Ranking Web Pages
Before Ask Jeeves launched in 1997, searchers had to be careful what keywords they entered in a search bar if they wanted useful results. Ask Jeeves became hugely popular by dissecting keyword phrases typed by users and giving more weight to important words in the phrase for better results. This made it easier for people new to the search engine to search with common speech phrases.
In 1996 Robin Li Yanhong, one of the richest people in China, created a system called RankDex for his search engine called Baidu. RankDex used link analysis to determine the importance of web pages based on the number of other web pages linking to them. If you are familiar at all with today’s SEO strategies, you’d know that links still play an enormous role in determining page rankings. RankDex predates Google’s “PageRank” by two years, even being referenced in Larry Page’s first patent. However, PageRank solved a quickly growing problem of spammy websites with thousands of links. PageRank would analyze not only how many links a website was receiving, but also the quality of the websites those links were coming from.
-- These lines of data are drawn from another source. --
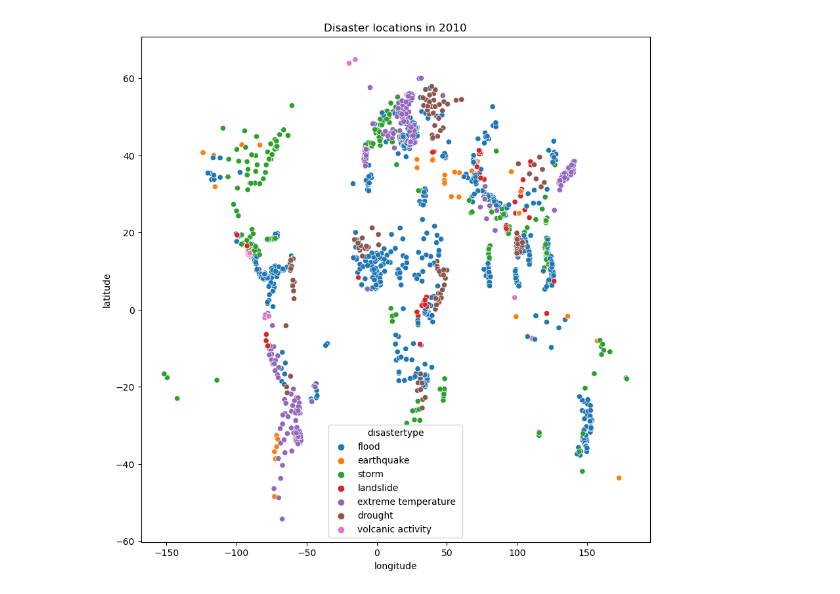
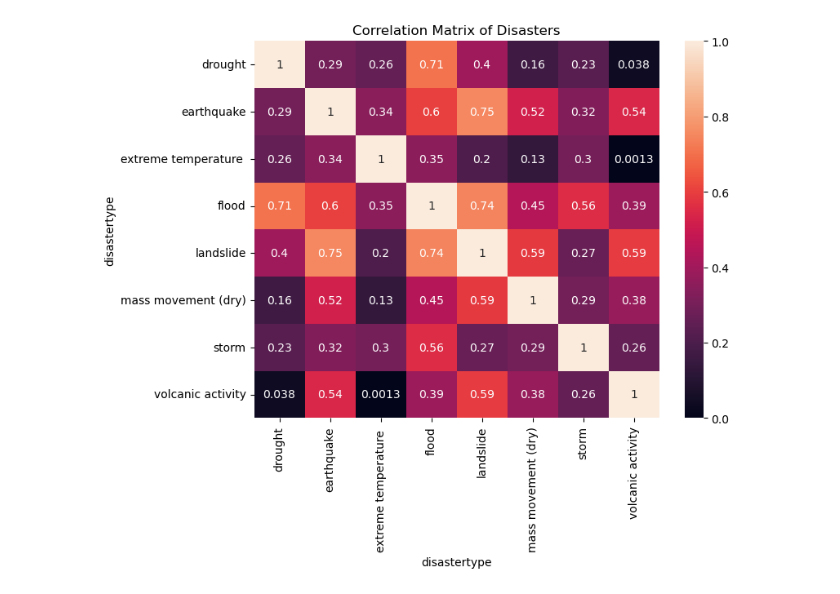
Before and after one commit to dalejandroabel/NASA-Space-Apps, a Jupyter notebook: notebooks/internationalGraphs.ipynb, the cells around one changed output. Saved outputs shown, nothing was run; the diff lists cells and outputs as text; code cells hidden in the pictures.

```diff
--- a/notebooks/internationalGraphs.ipynb
+++ b/notebooks/internationalGraphs.ipynb
@@ -104,4 +73,0 @@ def plot_disaster_locations(df, year):
-# %%
-plot_disaster_locations(df, 2010)
-# %% [output]
-[figure, removed]
@@ -193,0 +107,20 @@ fig.show()
+# %%
+def plotCorrelationMatrix(df):
+    """
+    df: dataframe bien organizado
+    """
+    # Crear una tabla cruzada (pivot table) para contar la ocurrencia de desastres por país
+    disaster_counts = pd.crosstab(df['country'], df['disastertype'])
+
+    # Calcular la matriz de correlación
+    correlation_matrix = disaster_counts.corr()
+
+    plt.figure(figsize=(8, 6))
+    sns.heatmap(correlation_matrix, annot=True, vmin=0, vmax=1)
+    plt.title('Correlation Matrix of Disasters')
+    plt.show()
+    return None
+# %%
+plotCorrelationMatrix(df)
+# %% [output]
+[figure, added]
```
Also changed, not shown: parts of 12 cells of this notebook.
Before Baidu’s and Google’s link-based citation models, search engines were easily fooled by “keyword stuffed” websites. Essentially webmasters privy to how search engines worked would hide large lists of keywords to fool search engines into ranking them higher.
Commercialization of the Internet
As businesses took to the internet to advertise for their stores, search engines became a prime target. Keeping the search engines running and free came at a cost that was to be recouped through advertising. While many search engines experimented with banner advertising that ended in users leaving, Although Google wasn’t the first, they quickly adopted the keyword ranking auction model. Businesses could pay for better rankings on keywords they thought their customers would be typing in when searching for their business.
For the first time in 2015, Google announced that more users were performing searches on mobile devices than on desktop computers. With Microsoft failing out of the mobile phone industry, this solidified the dominance of Google as the most popular search engine. Even Apple iPhone’s safari browser is powered by the Google search engine.
In 2019 Google introduced Mobile-First Indexing:
“Mobile-first indexing means Google predominantly uses the mobile version of the content for indexing and ranking. Historically, the index primarily used the desktop version of a page’s content when evaluating the relevance of a page to a user’s query. Since the majority of users now access Google Search with a mobile device, Googlebot primarily crawls and indexes pages with the smartphone agent going forward.”
For websites with a lot of moving parts, it can become an issue if the mobile version of a site is not optimized for users or search engines. If a website loads too slowly for a slower mobile connection, it may have a high bounce rate which can impact SERP rankings. If the mobile version of your website contains less content to create a better user experience, it might not rank as highly as it does on a desktop.
Search engines will continue to be improved and eventually evolve. My best guess for what’s next? An increase in the accuracy and efficiency of voice search and machine learning for multi-answer searches. Not only that, but I would expect the need to visit individual businesses ‘ websites and make comparisons to end. The search engine result page will likely eventually contain all the information users need to make an informed decision without ever entering a business website.